WHAT THE TASK REQUIRES: Each record should be copied exactly into the answer, and no picture should go with it.

TASK INPUTS:
※ ※ ※

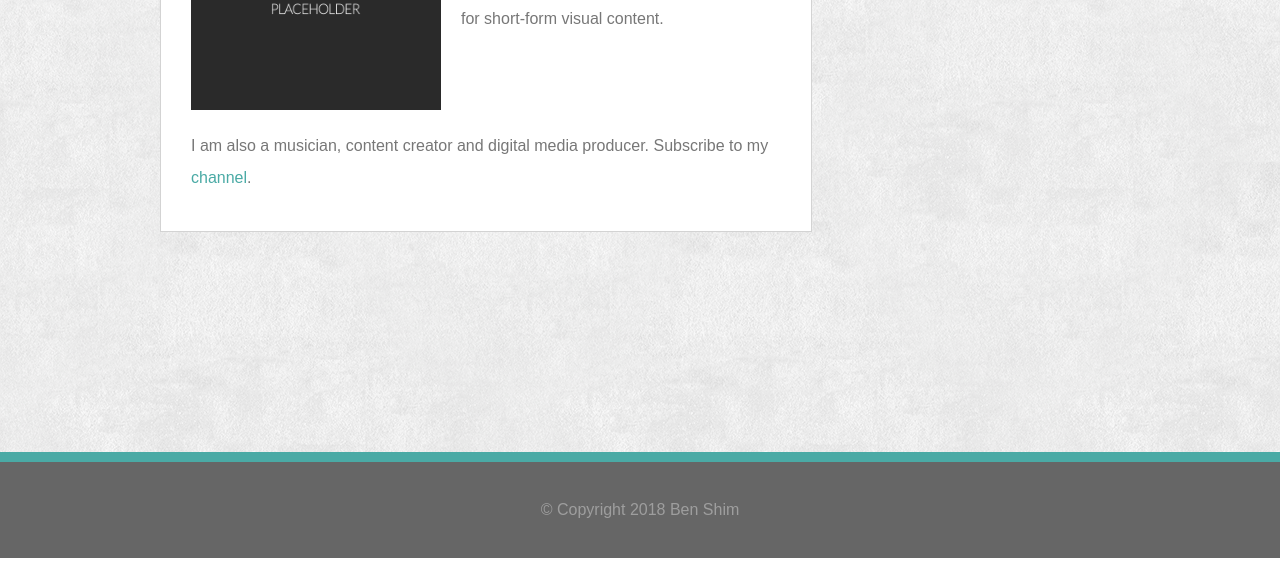
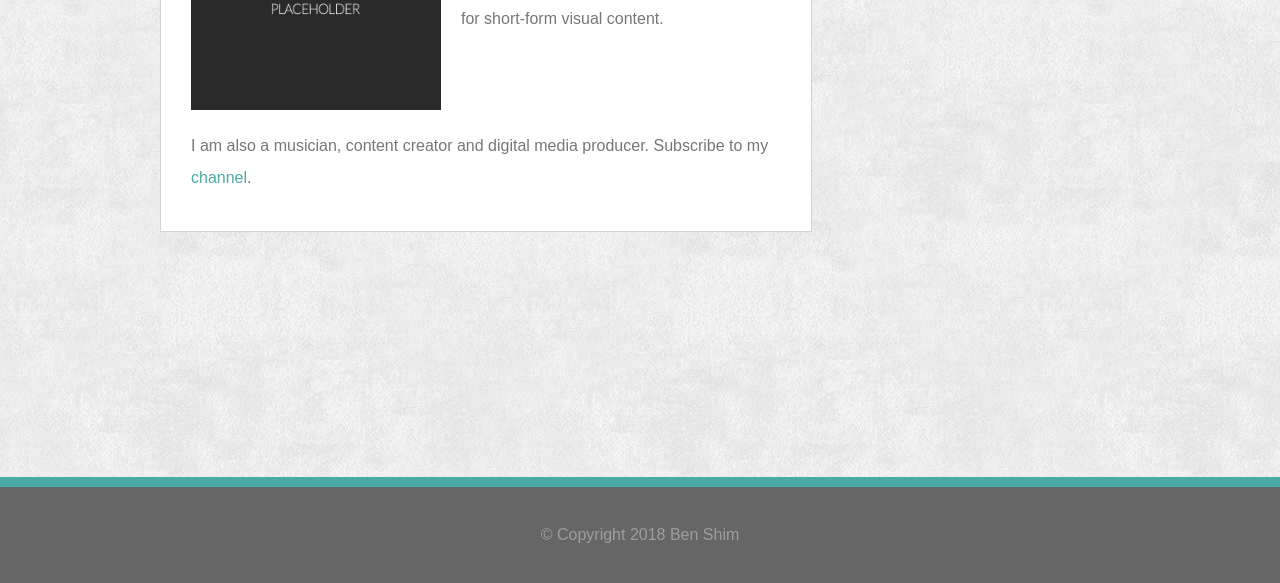
Before and after one commit to benjaminhshim/Basic-Portfolio, a plain HTML site: page index.html in a window 1280 px wide. Shown: the part 350-933 px from the top of the page. Before the commit the page ends 908 px from the top, so only its background shows below. Drawn offline with Linux system fonts and the light colour scheme.

Commit message:
Tweak footer

```diff
--- a/assets/css/style.css
+++ b/assets/css/style.css
@@ -9,11 +9,15 @@
     }
 
     .wrapper {
-        padding-bottom: 10rem;
         padding-top: 60px;
         /* border-top: 2px solid gray; */
         background: url("../images/extra_clean_paper.png");
-        min-height: 100%;
+        height: 100%;
+        padding-bottom: 245px;
+    }
+
+    .wrap {
+        min-height: calc(100vh - 106px);
     }
 
     /* ========= HEADER ==========*/
@@ -100,7 +104,6 @@
         padding-right: 20px;
         border: 1px solid rgb(211, 211, 211);
         background: white;
-        margin-bottom: 60px;
     }
 
     .about-me {
--- a/index.html
+++ b/index.html
@@ -7,6 +7,7 @@
     </head>
 
     <body>
+        <div class="wrap">
             <header class="header clear">
                 <div class="main-nav">
                 <h1 class="name">Ben Shim</h1>
@@ -50,6 +51,7 @@
                     </div>
                 </div>
             </div>
+        </div>
 
         <footer class="footer">
             <p>&copy; Copyright 2018 Ben Shim</p>
```
Also changed, not shown: contact.html (+2 -0 lines), portfolio.html (+2 -0 lines). Lines whose indentation alone changed are shown as unchanged.
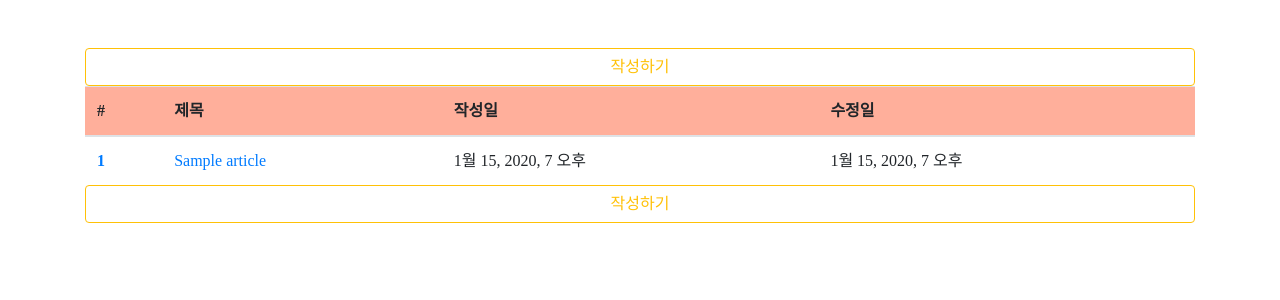
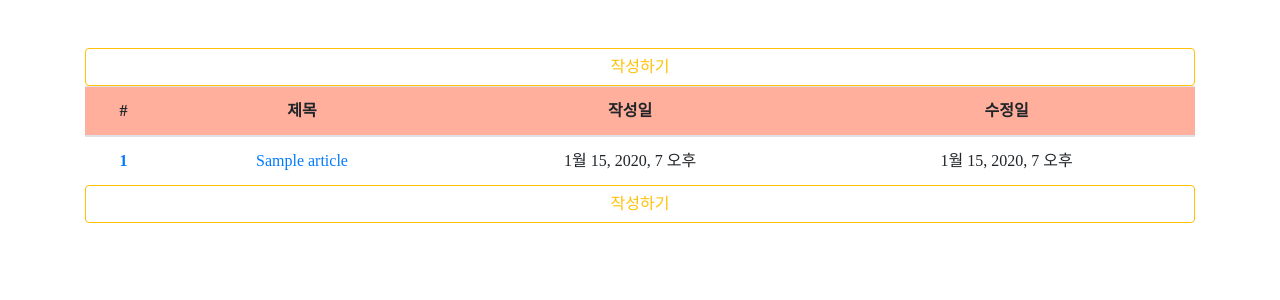
Before and after one commit to qquokka/reboot-django, a Django app: page /articles/ in a window 1280 px wide. Shown: the part 96-396 px from the top of the page. Run offline with Django 3.2, Linux system fonts and the light colour scheme; tables that the repository leaves empty hold one stand-in row (values such as "Sample post"); some libraries are stand-ins or nearby versions; some web fonts are replaced.

Commit message:
20190910 Django CRUD review

```diff
--- a/articles/static/articles/stylesheets/articles.css
+++ b/articles/static/articles/stylesheets/articles.css
@@ -22,3 +22,7 @@ textarea, #title {
 thead {
   background-color: rgb(255, 175, 155);
 }
+
+table {
+  text-align: center;
+}
--- a/articles/templates/articles/index.html
+++ b/articles/templates/articles/index.html
@@ -17,14 +17,14 @@
   <tbody>
     {% for article in articles %}
     <tr>
-      <th scope="row"><a href="/articles/{{ article.pk }}/">{{ article.pk }}</a></th>
+      <th scope="row"><a href="/articles/{{ article.pk }}/" class="text-bold">{{ article.pk }}</a></th>
       <td><a href="/articles/{{ article.pk }}/">{{ article.title }}</a></td>
       <td>{{ article.created_at }}</td>
       <td>{{ article.updated_at }}</td>
     </tr>
     {% empty %}
     <tr>
-      <th scope="row" colspan="4">게시물이 없습니다.</th>
+      <th scope="row" colspan="4" class=text-center>게시물이 없습니다.</th>
     </tr>
     {% endfor %}
   </tbody>
--- a/articles/views.py
+++ b/articles/views.py
@@ -18,7 +18,7 @@ def create(request):
     article.title = request.POST.get('title')
     article.content = request.POST.get('content')
     article.save()
-    return redirect('/articles/')
+    return redirect(f'/articles/{article.pk}')
 
 
 def detail(request, article_pk):
```
Also changed, not shown: README.md.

※ ※ ※

RESPONSE BOX:
Before and after one commit to benjaminhshim/Basic-Portfolio, a plain HTML site: page index.html in a window 1280 px wide. Shown: the part 350-933 px from the top of the page. Before the commit the page ends 908 px from the top, so only its background shows below. Drawn offline with Linux system fonts and the light colour scheme.

Commit message:
Tweak footer

```diff
--- a/assets/css/style.css
+++ b/assets/css/style.css
@@ -9,11 +9,15 @@
     }
 
     .wrapper {
-        padding-bottom: 10rem;
         padding-top: 60px;
         /* border-top: 2px solid gray; */
         background: url("../images/extra_clean_paper.png");
-        min-height: 100%;
+        height: 100%;
+        padding-bottom: 245px;
+    }
+
+    .wrap {
+        min-height: calc(100vh - 106px);
     }
 
     /* ========= HEADER ==========*/
@@ -100,7 +104,6 @@
         padding-right: 20px;
         border: 1px solid rgb(211, 211, 211);
         background: white;
-        margin-bottom: 60px;
     }
 
     .about-me {
--- a/index.html
+++ b/index.html
@@ -7,6 +7,7 @@
     </head>
 
     <body>
+        <div class="wrap">
             <header class="header clear">
                 <div class="main-nav">
                 <h1 class="name">Ben Shim</h1>
@@ -50,6 +51,7 @@
                     </div>
                 </div>
             </div>
+        </div>
 
         <footer class="footer">
             <p>&copy; Copyright 2018 Ben Shim</p>
```
Also changed, not shown: contact.html (+2 -0 lines), portfolio.html (+2 -0 lines). Lines whose indentation alone changed are shown as unchanged.
Before and after one commit to qquokka/reboot-django, a Django app: page /articles/ in a window 1280 px wide. Shown: the part 96-396 px from the top of the page. Run offline with Django 3.2, Linux system fonts and the light colour scheme; tables that the repository leaves empty hold one stand-in row (values such as "Sample post"); some libraries are stand-ins or nearby versions; some web fonts are replaced.

Commit message:
20190910 Django CRUD review

```diff
--- a/articles/static/articles/stylesheets/articles.css
+++ b/articles/static/articles/stylesheets/articles.css
@@ -22,3 +22,7 @@ textarea, #title {
 thead {
   background-color: rgb(255, 175, 155);
 }
+
+table {
+  text-align: center;
+}
--- a/articles/templates/articles/index.html
+++ b/articles/templates/articles/index.html
@@ -17,14 +17,14 @@
   <tbody>
     {% for article in articles %}
     <tr>
-      <th scope="row"><a href="/articles/{{ article.pk }}/">{{ article.pk }}</a></th>
+      <th scope="row"><a href="/articles/{{ article.pk }}/" class="text-bold">{{ article.pk }}</a></th>
       <td><a href="/articles/{{ article.pk }}/">{{ article.title }}</a></td>
       <td>{{ article.created_at }}</td>
       <td>{{ article.updated_at }}</td>
     </tr>
     {% empty %}
     <tr>
-      <th scope="row" colspan="4">게시물이 없습니다.</th>
+      <th scope="row" colspan="4" class=text-center>게시물이 없습니다.</th>
     </tr>
     {% endfor %}
   </tbody>
--- a/articles/views.py
+++ b/articles/views.py
@@ -18,7 +18,7 @@ def create(request):
     article.title = request.POST.get('title')
     article.content = request.POST.get('content')
     article.save()
-    return redirect('/articles/')
+    return redirect(f'/articles/{article.pk}')
 
 
 def detail(request, article_pk):
```
Also changed, not shown: README.md.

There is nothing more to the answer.